The shift to paper-based packaging from EPS for sustainability purposes is common these days, but it’s noteworthy in this case since the products are notoriously heavy, unwieldy, and highly breakable glass windows and frames.
Tina Mayn, Senior Vice President of Products, Innovation, & R&D at global window and skylight manufacturer VELUX, talks with PW about a recent pack format shift away from EPS, and toward corrugated.
Window manufacturer VELUX Group is converting 90% of its sloped-roof window [skylight] packaging to a plastic-free, paper-based single material in all its most popular SKUs. This will save up to 900 tonnes [992 tons] of plastic per year, the company says, and the new format will consist of Forest Stewardship Council (FSC) -certified corrugated.
This transformation has led to a 13% reduction of the carbon footprint for the skylight product range and is key to delivering on the company’s overall sustainability strategy target to make its packaging single material, zero plastic, and 100% recyclable by 2030. It also marks the first step in an extensive sustainable transformation of how the VELUX Group does business and what products and solutions it brings to market. Packaging World spoke with SVP Tina Mayn about the project.
Packaging World: What kinds of plastic had been prevalent in your packaging, and are now being removed?
Tina Mayn: The main type of plastic used in our legacy window packaging was expanded polystyrene (EPS), which was by far the biggest plastic contributor in our roof window [skylight] packaging portfolio.
There are also other small plastic components being removed, for example plastic tape is now replaced by paper tape, the screw bags used to be of plastic and now they consist of paper bag, and our beipacks [extra packs for components and bracing within the larger package structure] previously made of PET are now made of corrugated.
What functions did these EPS structures accomplish? EPS was used for protection of our windows and used both as side and bottom protection, as well as a flap fixation for our handlebar and ventilation gap.
Why the switch? By removing EPS and other plastic components, VELUX customers will save time on separating and sorting packaging waste, making disposal processes both more efficient and cheaper.
As corrugated is a single material, it increases the likelihood of proper sorting when being recycled, and corrugated recycling is easier and more efficient to recycle that plastic. Previously, several materials, including different types of plastics, would require more sorting which is both more time consuming and leaves a bigger risk for mis-sorting.
Also, corrugated has a higher recycled content compared to most plastics, including EPS. It also possesses a lower carbon footprint compared to plastics and can be recycled many times. In most countries, there are very well-established recycling systems for corrugated in comparison to what is available for EPS and other plastics. The value of waste cardboard is higher than most waste plastics, which again contributes to it being properly recycled

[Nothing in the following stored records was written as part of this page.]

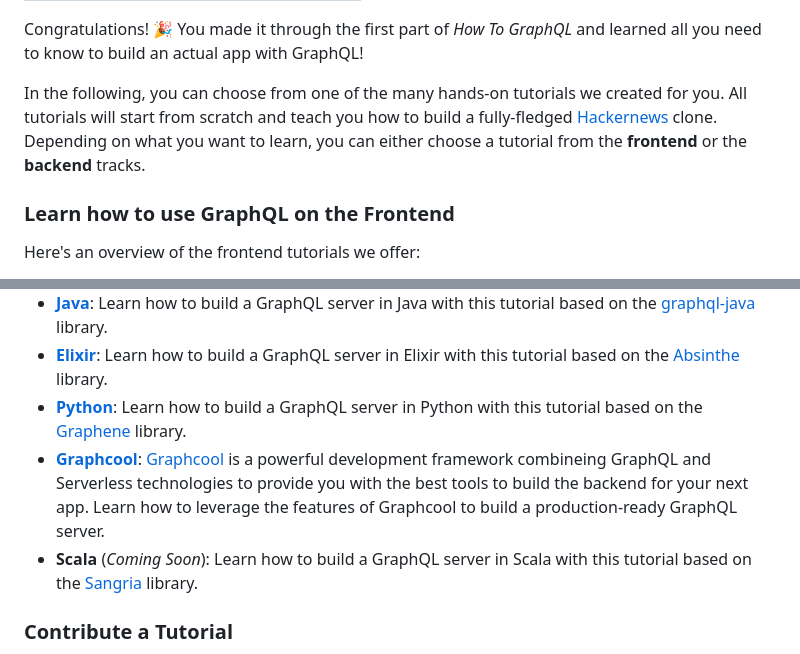
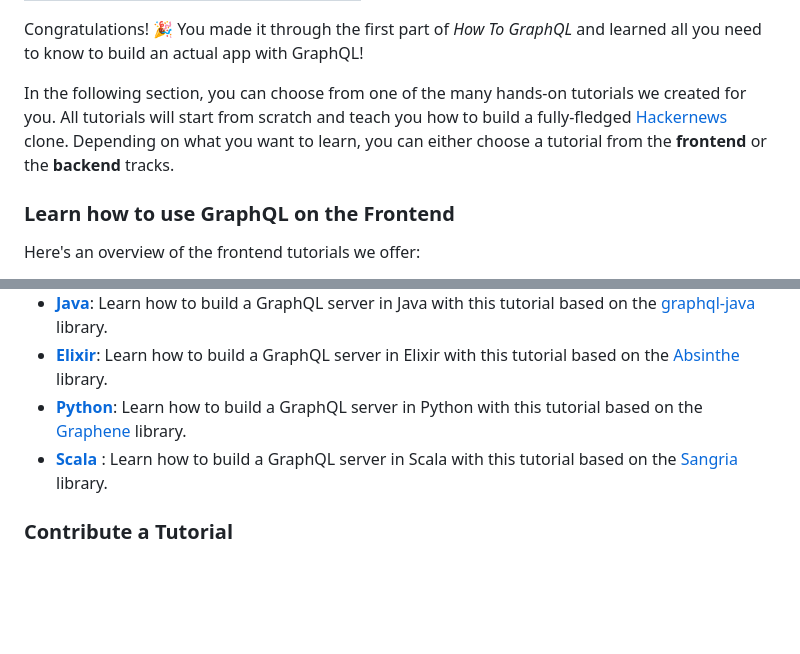
Before and after one commit to svcdtlanzi/kazzo3r, a Markdown page: content/choose.md, 2 parts joined by grey strips. Drawn GitHub-style; blank space fills up the shorter version.

```diff
--- a/content/choose.md
+++ b/content/choose.md
@@ -4,7 +4,7 @@ title: Get started with your favorite technology
 
 Congratulations! 🎉 You made it through the first part of _How To GraphQL_ and learned all you need to know to build an actual app with GraphQL!
 
-In the following, you can choose from one of the many hands-on tutorials we created for you. All tutorials will start from scratch and teach you how to build a fully-fledged [Hackernews](https://news.ycombinator.com) clone. Depending on what you want to learn, you can either choose a tutorial from the **frontend** or the **backend** tracks.
+In the following section, you can choose from one of the many hands-on tutorials we created for you. All tutorials will start from scratch and teach you how to build a fully-fledged [Hackernews](https://news.ycombinator.com) clone. Depending on what you want to learn, you can either choose a tutorial from the **frontend** or the **backend** tracks.
 
 <TutorialChooser></TutorialChooser>
 
@@ -30,8 +30,7 @@ Choose your favorite programming language to get started with GraphQL on the ser
 - [**Java**](https://www.howtographql.com/graphql-java/0-introduction/): Learn how to build a GraphQL server in Java with this tutorial based on the [graphql-java](https://github.com/graphql-java/graphql-java) library.
 - [**Elixir**](https://www.howtographql.com/graphql-elixir/0-introduction/): Learn how to build a GraphQL server in Elixir with this tutorial based on the [Absinthe](https://github.com/absinthe-graphql/absinthe) library.
 - [**Python**](https://www.howtographql.com/graphql-python/0-introduction/): Learn how to build a GraphQL server in Python with this tutorial based on the [Graphene](https://github.com/graphql-python/graphene) library.
-- [**Graphcool**](https://www.howtographql.com/graphcool/0-introduction/): [Graphcool](https://www.graph.cool/docs/tutorials/graphcool-features-overview-ped6wohw0o/) is a powerful development framework combineing GraphQL and Serverless technologies to provide you with the best tools to build the backend for your next app. Learn how to leverage the features of Graphcool to build a production-ready GraphQL server.
-- **Scala** (_Coming Soon_): Learn how to build a GraphQL server in Scala with this tutorial based on the [Sangria](https://github.com/sangria-graphql/sangria) library.
+- [**Scala** ](https://www.howtographql.com/graphql-scala/0-introduction): Learn how to build a GraphQL server in Scala with this tutorial based on the [Sangria](https://github.com/sangria-graphql/sangria) library.
 
 
 ### Contribute a Tutorial
```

Was any testing or validation involved to ensure the paper-based format would perform as well as the legacy EPS? Our new packaging concept has been thoroughly tested in accordance with VELUX packaging requirements. The new components have undergone the same comprehensive testing as our existing packaging. The new packaging has undergone and passed transportation testing, vibration testing, stacking testing, humidity testing, and handling testing.
How did you design the new fully corrugated pack format, and can you give us any details? VELUX has designed and specified all the new components for the packaging. We work with well-known global suppliers who supply us with the corrugated, ready to use.
The specs vary depending on the size of the roof window, its finish and glazing options (two- or three-layer glazing). For example, a bigger size/heavier roof window would require a thicker side protection compared to the smaller size/lighter roof window, in order to protect the product during transportation. The team has tested different thickness of the corrugated solution per product type and size, in order to identify which one could absorb the impact caused during the transportation phase.
Is the format self-locking, or do you use adhesive, tape, etc. to hold it all together? The new packaging incorporates a corrugated solution that includes tear tape. This can be disposed of in the corrugated waste channel in accordance with design guidelines.
Has the project met your goals? Our goal was to ensure we have a packaging concept which can be 100% recycled, whilst making disposal of packaging waste as easy as possible. Our new packaging means installers will be able to discard everything into the cardboard waste channel, instead of sorting and discarding into multiple waste channels–one a waste channel, another 100% recycling.
Corrugated comes with the advantage of being able to be recycled many times. If we make the recycling process as easy as possible, then the waste management process can ensure that the raw material is recycled – allowing us to close the loop and achieve circularity.
We receive the corrugated board ready-to-use which means all cutting and component creation is completed in advance. Overall, less space is then needed when transporting our components compared to the previous setup.
How does the project fit into larger sustainability initiatives at VELUX? At VELUX, we are committed to doing our part to achieve a more sustainable future by putting the planet and nature at the heart of our product decisions. Our packaging is an important component of our products and must therefore also be as environmentally friendly as possible. We’re proud to be significantly reducing the amount of plastic we use to package and protect our roof windows. It’s an important step towards achieving what we call the ‘Green our packaging’ sustainability target. PW